3. Wide scale ecosystem restoration. Our greatest chance of mitigating climate change is restoring our ecosystem. It is also a case if healing ourself while healing wider nature. Taking our place back as part of nature not her master. Living in an ecosystem as opposed to an ego system. If possible check out the Loess Plateau China on YouTube with the film Hope in a changing climate by John Di Liu.

Síolta Chroí are currently building an education retreat centre in Monaghan made of strawbale. It will be opened early next year. For more information or to get involved in its training go to www.sioltachroi.ie

Editorials: 1) Dangers of war – and nuclear war 2) Choices for and about unionists in Northern Ireland

The dangers of war – and nuclear war

If you look at war from the beginning, military resistance seems plausible and a possible solution. If you look at it from the end, the `military solution´ is a disaster.”

The above is a quote by someone from the Balkans, who would have lived through the wars there, at a recent Church and Peace https://www.church-and-peace.org/ conference which took place in Croatia. Most wars begin with optimism about the result – on all sides – and a belief in the cause, usually in the European and some other contexts blessed by the churches.

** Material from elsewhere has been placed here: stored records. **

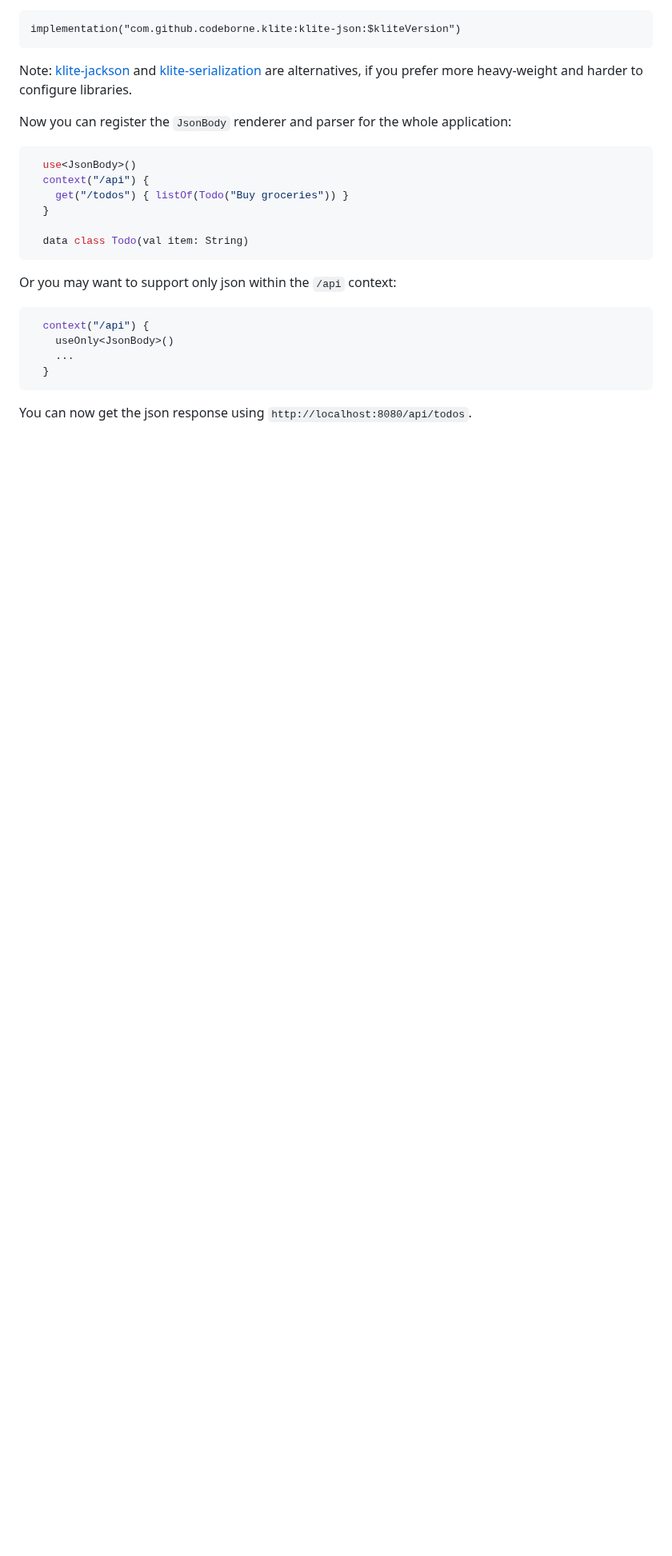
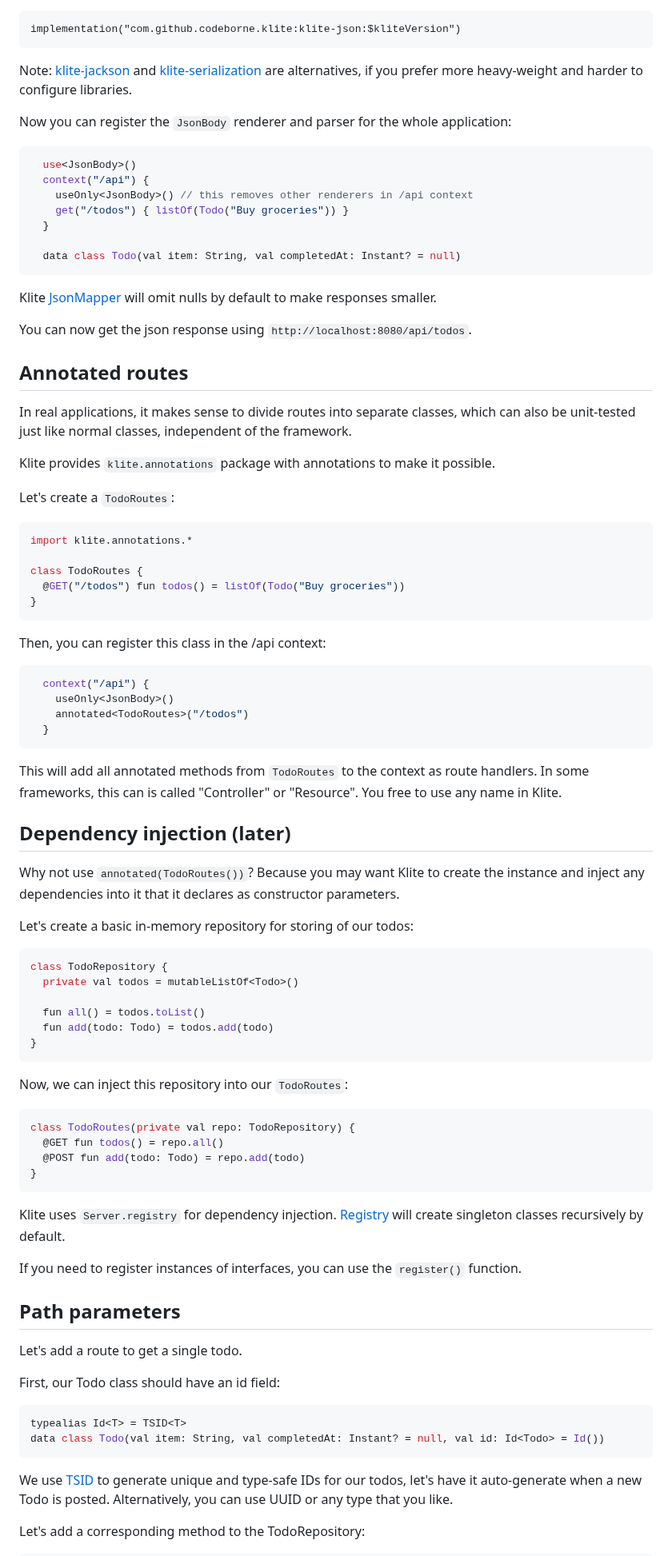
Before and after one commit to codeborne/klite, a Markdown page: TUTORIAL.md, the part around one of its changes. Shown at 80% size. Drawn GitHub-style; blank space fills up the shorter version.

Commit message:
add registry and repository

````diff
--- a/TUTORIAL.md
+++ b/TUTORIAL.md
@@ -96,19 +96,86 @@ Now you can register the `JsonBody` renderer and parser for the whole applicatio
 ```kotlin
   use<JsonBody>()
   context("/api") {
+    useOnly<JsonBody>() // this removes other renderers in /api context
     get("/todos") { listOf(Todo("Buy groceries")) }
   }
 
-  data class Todo(val item: String)
+  data class Todo(val item: String, val completedAt: Instant? = null)
 ```
 
-Or you may want to support only json within the `/api` context:
+Klite [JsonMapper](json/src/JsonMapper.kt) will omit nulls by default to make responses smaller.
+
+You can now get the json response using `http://localhost:8080/api/todos`.
+
+## Annotated routes
+
+In real applications, it makes sense to divide routes into separate classes, which can also be unit-tested just like normal classes, independent of the framework.
+
+Klite provides `klite.annotations` package with annotations to make it possible.
+
+Let's create a `TodoRoutes`:
+
+```kotlin
+import klite.annotations.*
+
+class TodoRoutes {
+  @GET("/todos") fun todos() = listOf(Todo("Buy groceries"))
+}
+```
+
+Then, you can register this class in the /api context:
 
 ```kotlin
   context("/api") {
     useOnly<JsonBody>()
-    ...
+    annotated<TodoRoutes>("/todos")
   }
 ```
 
-You can now get the json response using `http://localhost:8080/api/todos`.
+This will add all annotated methods from `TodoRoutes` to the context as route handlers.
+In some frameworks, this can is called "Controller" or "Resource". You free to use any name in Klite.
+
+## Dependency injection (later)
+
+Why not use `annotated(TodoRoutes())`? Because you may want Klite to create the instance and inject any dependencies into it that it declares as constructor parameters.
+
+Let's create a basic in-memory repository for storing of our todos:
+
+```kotlin
+class TodoRepository {
+  private val todos = mutableListOf<Todo>()
+
+  fun all() = todos.toList()
+  fun add(todo: Todo) = todos.add(todo)
+}
+```
+
+Now, we can inject this repository into our `TodoRoutes`:
+
+```kotlin
+class TodoRoutes(private val repo: TodoRepository) {
+  @GET fun todos() = repo.all()
+  @POST fun add(todo: Todo) = repo.add(todo)
+}
+```
+
+Klite uses `Server.registry` for dependency injection.
+[Registry](server/src/klite/Registry.kt) will create singleton classes recursively by default.
+
+If you need to register instances of interfaces, you can use the `register()` function.
+
+## Path parameters
+
+Let's add a route to get a single todo.
+
+First, our Todo class should have an id field:
+
+```kotlin
+typealias Id<T> = TSID<T>
+data class Todo(val item: String, val completedAt: Instant? = null, val id: Id<Todo> = Id())
+```
+
+We use [TSID](core/src/TSID.kt) to generate unique and type-safe IDs for our todos, let's have it auto-generate when a new Todo is posted. Alternatively, you can use UUID or any type that you like.
+
+Let's add a corresponding method to the TodoRepository:
+
````
Also changed, not shown: other parts of TUTORIAL.md (+9 -0 lines).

But hope turns to fear, dread, regret, mourning and a thousand other negative feelings – but once warfare begins it is difficult to end as chauvinism and stubbornness kick in. We face Macbeth’s dilemma, in Shakespeare’s words ““I am in blood / Stepp’d in so far that, should I wade no more, / Returning were as tedious as go o’er”. And there is the feeling that some benefit from the war must be shown for ‘the blood of the martyrs’, those who have died for ‘our’ cause.

It is totally understandable why Ukraine decided to resist the Russian invasion with military means. In Mohandas Gandhi’s hierarchy of responses to injustice, inaction comes bottom, violent reaction next, and nonviolent resistance is preferred. But how may will be killed, in Ukraine and Russia, at the end of the war? How many will have had their lives ruined or disrupted? How long will it take to rebuild anything like normality?

And what dangers have we yet to pass through? We have previously spoken about the dangers of even mentioning the threat to use nuclear weapons, as Vladimir Putin and other senior Russian figures have done. We also have stated that it is simply holding nuclear weapons that is the danger and the UK, for example, has no ‘no first use’ doctrine – in other words they would use them if they felt it necessary. The problem with a war like the war on Ukraine by Russia is that we do not know what escalation might happen, and how it might happen, and it remains a very real danger. If Russia used a tactical nuclear weapon then NATO would respond strongly and militarily and we could be on the road to a European, and possibly wider, armageddon. There is a strange sense of deja vu to be contemplating the horrors of nuclear war once again – for those old enough to remember the 1950s, 1960s, or 1980s.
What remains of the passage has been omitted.